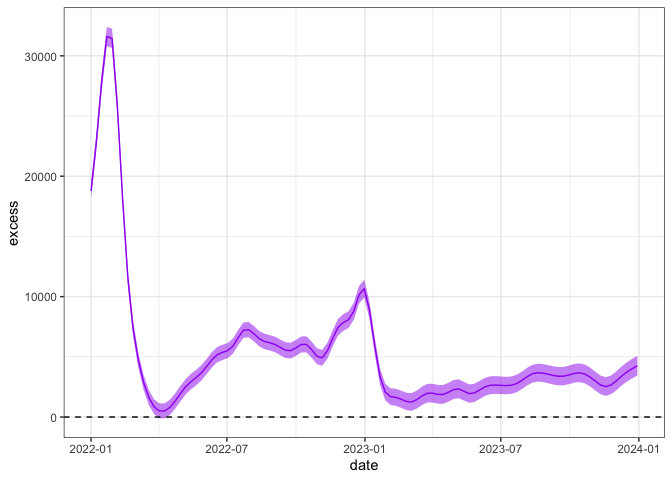
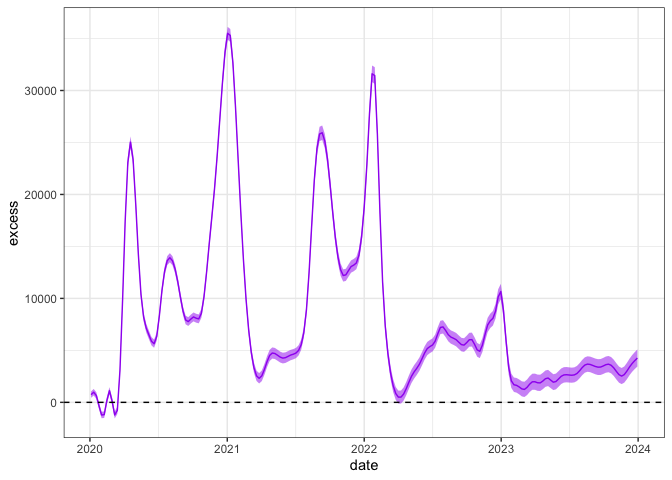
fixing excess figure to start in 2020

diff --git a/us-excess-mortality-analysis.md b/us-excess-mortality-analysis.md
@@ -199,7 +199,7 @@ and a plot:
 tibble(date = em$date, obs = em$observed, excess = em$expected*(exp(em$fitted) - 1), 
        upper = em$expected*(exp(em$fitted + 1.96*em$log_expected_se) - 1),
        lower = em$expected*(exp(em$fitted - 1.96*em$log_expected_se) - 1)) |>
-  filter(date >= make_date(2022,1,1)) |>
+  filter(date >= make_date(2020,1,1)) |>
   ggplot(aes(date, excess)) +
   geom_ribbon(aes(ymin = lower, ymax = upper), alpha = 0.5, fill = "purple") +
   geom_line(color = "purple") +
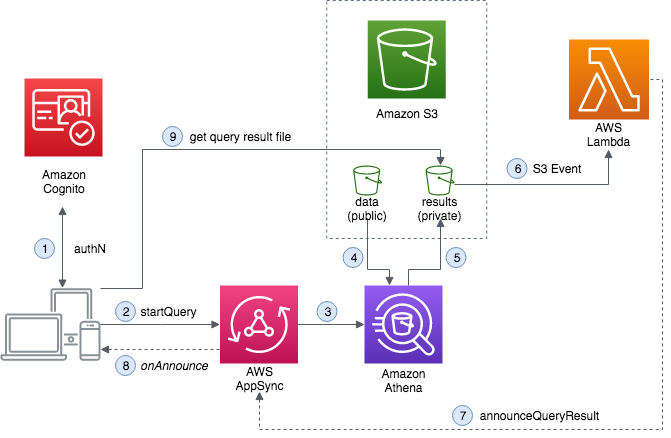
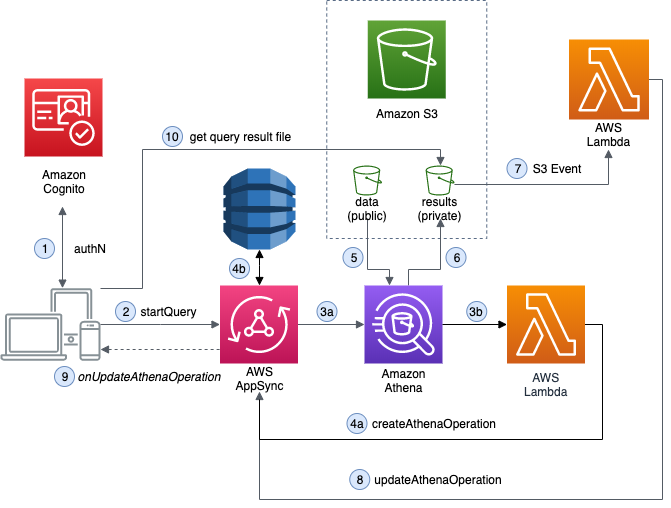
update readme

Changed region(s): [[0.0, 0.0297, 0.9836, 0.9201], [0.3875, 0.9201, 0.9836, 1.0], [0.7154, 0.4155, 0.7452, 0.4452]]

diff --git a/README.md b/README.md
@@ -12,6 +12,7 @@ This public dataset provides "population data for a selection of countries, allo
 
 ## Updates
 
+* 12/19/19: New branch `with-auth` that provides an implementation that tracks request per owner in a DynamoDB table. In introduces a pipeline resolver with 2 functions to interact with Amazon Athena and AWS Lambda in a single query.
 * 11/11/19: Updated to support multi auth with Amplify CLI. Requires Amplify CLI version 3.17 and above.
 
 ## Getting started
@@ -60,8 +61,11 @@ Here is how the application works:
 
 1. Users sign in to the app using Amazon Cognito User Pools. The JWT access token returned at sign-in is sent in an authorization header to AWS AppSync with every GraphQL operation.
 2. A user selects a country from the drop-down list and chooses Query. This triggers a GraphQL query. When the app receives the `QueryExecutionId` in the response, it subscribes to mutations on that ID.
-3. AWS AppSync makes a SigV4-signed request to the Athena API with the specified query.
-4. Athena runs the query against the specified table. The query returns the sum of the population at recorded longitudes for the selected country along with a count of latitudes at each longitude.
+3. Pipeline resolver:
+   1. AWS AppSync makes a SigV4-signed request to the Athena API with the specified query.
+   2. The results of the query request are sent to a Lambda function.
+4. Lambda function stores the operation details for the owner in a DynamoDB table using AWS AppSync.
+5. Athena runs the query against the specified table. The query returns the sum of the population at recorded longitudes for the selected country along with a count of latitudes at each longitude.
     ```sql
     SELECT longitude, count(latitude) as count, sum(population) as tot_pop
       FROM "default"."hrsl"
@@ -69,10 +73,10 @@ Here is how the application works:
       group by longitude
       order by longitude
     ```
-5. The results of the query are stored in the result S3 bucket, under the `/protected/athena/` prefix. Signed-in app users can access these results using their IAM credentials.
-6. Putting the query result file in the bucket generates an S3 event and triggers the announcer Lambda function.
-7. The announcer Lambda function sends an `announceQueryResult` mutation with the S3 bucket and object information.
-8. The mutation triggers a subscription with the mutation's selection set.
-9. The client retrieves the result file from the S3 bucket and displays the custom visualization.
+6. The results of the query are stored in the result S3 bucket, under the `/protected/athena/` prefix. Signed-in app users can access these results using their IAM credentials.
+7. Putting the query result file in the bucket generates an S3 event and triggers the announcer Lambda function.
+8. The announcer Lambda function sends an `announceQueryResult` mutation with the S3 bucket and object information.
+9.  The mutation triggers a subscription with the mutation's selection set.
+10. The client retrieves the result file from the S3 bucket and displays the custom visualization.
 
 ![Custom visualization of population density by longitudes](app-image.png)
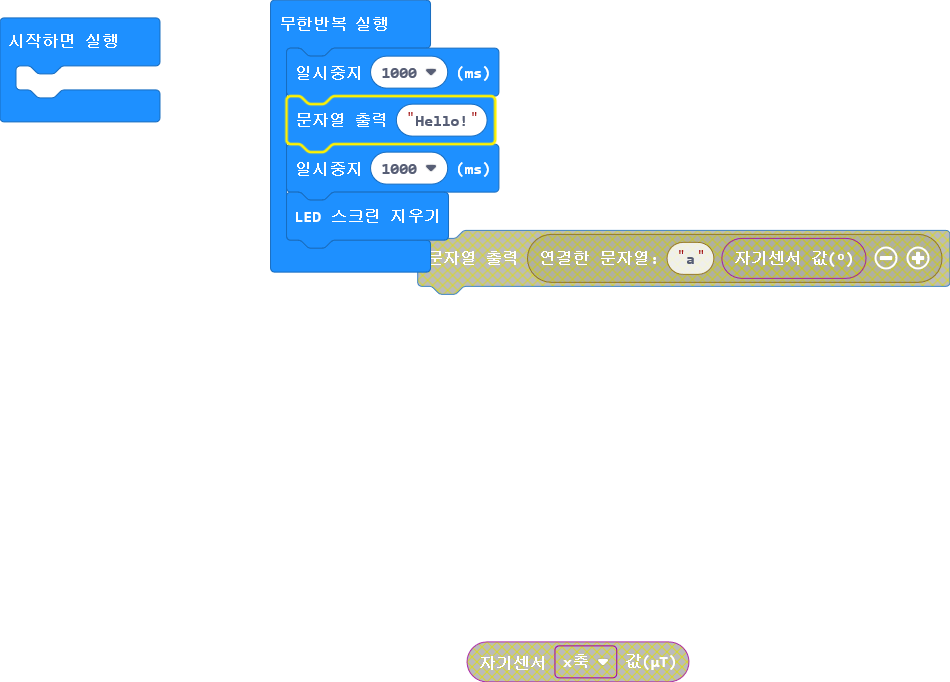
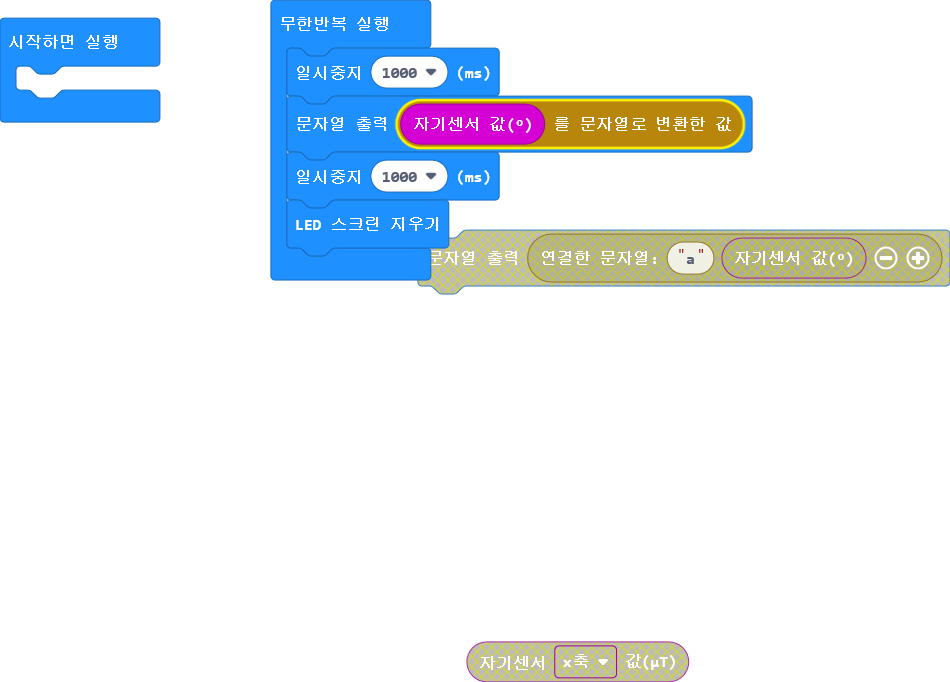
main.blocks, main.ts 업데이트하기

Changed region(s): [[0.2747, 0.0924, 1.0, 0.4311], [0.0916, 0.0308, 0.1221, 0.0924], [0.0305, 0.0308, 0.0611, 0.0616]]

diff --git a/main.ts b/main.ts
@@ -1,6 +1,6 @@
 basic.forever(function () {
     basic.pause(1000)
-    basic.showString("Hello!")
+    basic.showString(convertToText(input.compassHeading()))
     basic.pause(1000)
     basic.clearScreen()
 })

• Your goal: Search the entries for the word "basic". Copy every line where it occurs.

• Answer box:
 basic.forever(function () {
     basic.pause(1000)
-    basic.showString("Hello!")
+    basic.showString(convertToText(input.compassHeading()))
     basic.pause(1000)
     basic.clearScreen()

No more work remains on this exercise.